▶ _HOW TO COMPLETE THIS TASK_
Go through the material below and copy each line where the word "runApp" appears.

Content starts

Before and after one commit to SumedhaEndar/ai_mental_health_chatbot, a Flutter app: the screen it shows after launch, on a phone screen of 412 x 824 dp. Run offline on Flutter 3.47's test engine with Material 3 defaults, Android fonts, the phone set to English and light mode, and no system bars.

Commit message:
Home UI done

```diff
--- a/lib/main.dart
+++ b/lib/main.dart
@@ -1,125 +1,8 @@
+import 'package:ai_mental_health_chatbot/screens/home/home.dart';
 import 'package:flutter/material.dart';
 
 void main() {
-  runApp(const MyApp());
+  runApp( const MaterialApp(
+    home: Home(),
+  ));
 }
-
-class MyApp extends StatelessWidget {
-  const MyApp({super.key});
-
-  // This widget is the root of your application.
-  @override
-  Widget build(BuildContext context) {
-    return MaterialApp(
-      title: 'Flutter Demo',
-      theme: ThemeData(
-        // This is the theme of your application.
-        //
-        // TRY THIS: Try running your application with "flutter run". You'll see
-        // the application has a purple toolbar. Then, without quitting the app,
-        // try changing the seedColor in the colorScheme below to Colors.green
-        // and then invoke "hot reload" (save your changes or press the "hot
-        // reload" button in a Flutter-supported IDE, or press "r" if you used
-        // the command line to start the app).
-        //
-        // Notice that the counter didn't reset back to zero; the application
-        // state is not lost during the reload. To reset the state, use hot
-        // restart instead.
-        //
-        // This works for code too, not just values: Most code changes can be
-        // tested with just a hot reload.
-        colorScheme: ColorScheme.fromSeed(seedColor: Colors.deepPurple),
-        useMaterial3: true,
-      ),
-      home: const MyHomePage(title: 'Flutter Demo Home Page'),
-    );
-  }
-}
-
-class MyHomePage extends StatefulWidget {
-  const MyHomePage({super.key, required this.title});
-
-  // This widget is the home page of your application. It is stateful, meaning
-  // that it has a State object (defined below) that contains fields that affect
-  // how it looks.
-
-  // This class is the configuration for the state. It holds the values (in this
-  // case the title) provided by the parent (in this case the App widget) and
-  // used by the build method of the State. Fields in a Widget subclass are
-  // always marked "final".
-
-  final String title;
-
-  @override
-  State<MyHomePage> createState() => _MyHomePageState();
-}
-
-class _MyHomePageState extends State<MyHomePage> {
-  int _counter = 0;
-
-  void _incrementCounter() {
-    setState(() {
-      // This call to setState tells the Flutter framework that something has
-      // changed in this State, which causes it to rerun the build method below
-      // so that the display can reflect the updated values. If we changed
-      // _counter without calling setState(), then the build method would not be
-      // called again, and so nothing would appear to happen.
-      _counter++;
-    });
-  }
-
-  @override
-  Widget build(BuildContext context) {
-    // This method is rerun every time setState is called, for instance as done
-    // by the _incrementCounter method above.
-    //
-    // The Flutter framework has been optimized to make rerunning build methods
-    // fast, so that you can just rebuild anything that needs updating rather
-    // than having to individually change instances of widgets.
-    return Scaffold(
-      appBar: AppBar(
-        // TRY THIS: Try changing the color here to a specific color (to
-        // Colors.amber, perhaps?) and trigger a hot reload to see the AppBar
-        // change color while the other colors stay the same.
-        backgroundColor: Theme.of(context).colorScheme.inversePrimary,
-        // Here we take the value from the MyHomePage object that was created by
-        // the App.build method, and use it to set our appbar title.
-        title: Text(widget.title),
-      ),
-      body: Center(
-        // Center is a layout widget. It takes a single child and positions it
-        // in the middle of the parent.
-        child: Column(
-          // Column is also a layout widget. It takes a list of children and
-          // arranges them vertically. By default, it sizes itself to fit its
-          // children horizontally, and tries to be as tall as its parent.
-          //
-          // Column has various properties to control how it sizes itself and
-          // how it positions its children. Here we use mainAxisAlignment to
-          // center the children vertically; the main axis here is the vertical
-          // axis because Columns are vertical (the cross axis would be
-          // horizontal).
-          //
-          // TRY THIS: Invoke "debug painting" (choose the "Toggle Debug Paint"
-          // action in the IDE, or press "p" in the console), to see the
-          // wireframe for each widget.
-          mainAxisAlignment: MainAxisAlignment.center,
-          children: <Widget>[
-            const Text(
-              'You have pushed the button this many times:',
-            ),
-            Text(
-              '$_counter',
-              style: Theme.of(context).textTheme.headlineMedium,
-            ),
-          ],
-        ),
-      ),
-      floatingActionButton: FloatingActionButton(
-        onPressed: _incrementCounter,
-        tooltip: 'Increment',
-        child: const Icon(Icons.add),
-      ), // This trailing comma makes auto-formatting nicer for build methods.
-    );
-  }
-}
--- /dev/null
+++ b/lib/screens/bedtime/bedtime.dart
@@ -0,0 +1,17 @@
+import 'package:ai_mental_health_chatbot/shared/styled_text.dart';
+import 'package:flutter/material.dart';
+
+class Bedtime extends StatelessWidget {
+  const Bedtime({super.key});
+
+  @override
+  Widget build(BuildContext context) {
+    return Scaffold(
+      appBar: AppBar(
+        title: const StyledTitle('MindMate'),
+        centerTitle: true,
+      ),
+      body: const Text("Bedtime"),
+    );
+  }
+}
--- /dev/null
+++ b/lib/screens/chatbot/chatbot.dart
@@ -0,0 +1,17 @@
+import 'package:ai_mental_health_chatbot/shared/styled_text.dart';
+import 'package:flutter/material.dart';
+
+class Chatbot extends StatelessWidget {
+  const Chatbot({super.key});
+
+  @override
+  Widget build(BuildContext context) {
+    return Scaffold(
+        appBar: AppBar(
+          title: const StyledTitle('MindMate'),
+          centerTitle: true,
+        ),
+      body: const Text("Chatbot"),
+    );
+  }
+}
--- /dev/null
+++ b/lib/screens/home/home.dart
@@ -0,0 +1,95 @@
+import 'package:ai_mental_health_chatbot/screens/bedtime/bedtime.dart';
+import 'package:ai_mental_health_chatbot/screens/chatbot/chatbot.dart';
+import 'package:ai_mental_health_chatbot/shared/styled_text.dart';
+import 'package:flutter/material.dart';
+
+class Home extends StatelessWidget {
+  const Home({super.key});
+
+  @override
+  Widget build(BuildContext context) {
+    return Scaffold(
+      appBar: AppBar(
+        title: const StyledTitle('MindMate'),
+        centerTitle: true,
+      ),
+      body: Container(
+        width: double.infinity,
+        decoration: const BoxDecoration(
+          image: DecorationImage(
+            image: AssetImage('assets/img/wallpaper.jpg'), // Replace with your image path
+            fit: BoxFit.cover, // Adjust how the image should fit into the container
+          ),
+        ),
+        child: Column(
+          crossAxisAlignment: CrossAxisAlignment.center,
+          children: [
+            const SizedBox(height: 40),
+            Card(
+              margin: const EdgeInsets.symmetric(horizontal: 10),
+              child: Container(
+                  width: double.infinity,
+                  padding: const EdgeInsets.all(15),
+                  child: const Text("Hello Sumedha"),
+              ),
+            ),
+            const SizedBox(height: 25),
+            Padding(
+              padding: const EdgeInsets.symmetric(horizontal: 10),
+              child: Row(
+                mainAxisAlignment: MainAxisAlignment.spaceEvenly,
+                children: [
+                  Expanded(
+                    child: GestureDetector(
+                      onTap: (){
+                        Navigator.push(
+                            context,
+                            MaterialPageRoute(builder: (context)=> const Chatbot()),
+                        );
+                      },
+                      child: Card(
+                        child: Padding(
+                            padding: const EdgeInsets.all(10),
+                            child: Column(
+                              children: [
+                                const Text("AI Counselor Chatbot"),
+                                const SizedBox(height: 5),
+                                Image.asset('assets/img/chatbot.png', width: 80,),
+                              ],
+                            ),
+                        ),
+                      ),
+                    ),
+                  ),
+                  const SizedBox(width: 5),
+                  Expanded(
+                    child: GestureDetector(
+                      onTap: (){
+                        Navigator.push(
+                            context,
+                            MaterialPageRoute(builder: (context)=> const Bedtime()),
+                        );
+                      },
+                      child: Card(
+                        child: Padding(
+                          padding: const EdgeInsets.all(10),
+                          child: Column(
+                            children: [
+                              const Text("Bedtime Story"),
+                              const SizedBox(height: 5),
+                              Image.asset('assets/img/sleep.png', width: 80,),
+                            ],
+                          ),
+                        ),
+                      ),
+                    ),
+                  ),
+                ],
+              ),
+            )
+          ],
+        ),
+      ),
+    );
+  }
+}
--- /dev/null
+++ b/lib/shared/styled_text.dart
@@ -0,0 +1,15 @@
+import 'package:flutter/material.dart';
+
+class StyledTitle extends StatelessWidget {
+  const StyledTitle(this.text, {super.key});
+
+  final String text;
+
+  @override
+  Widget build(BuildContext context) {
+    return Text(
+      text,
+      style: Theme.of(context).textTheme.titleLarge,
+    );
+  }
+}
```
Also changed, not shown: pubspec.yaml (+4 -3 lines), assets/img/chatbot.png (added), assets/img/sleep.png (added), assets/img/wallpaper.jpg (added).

Content ends

▶ _RESPONSE BOX_
-  runApp(const MyApp());
+  runApp( const MaterialApp(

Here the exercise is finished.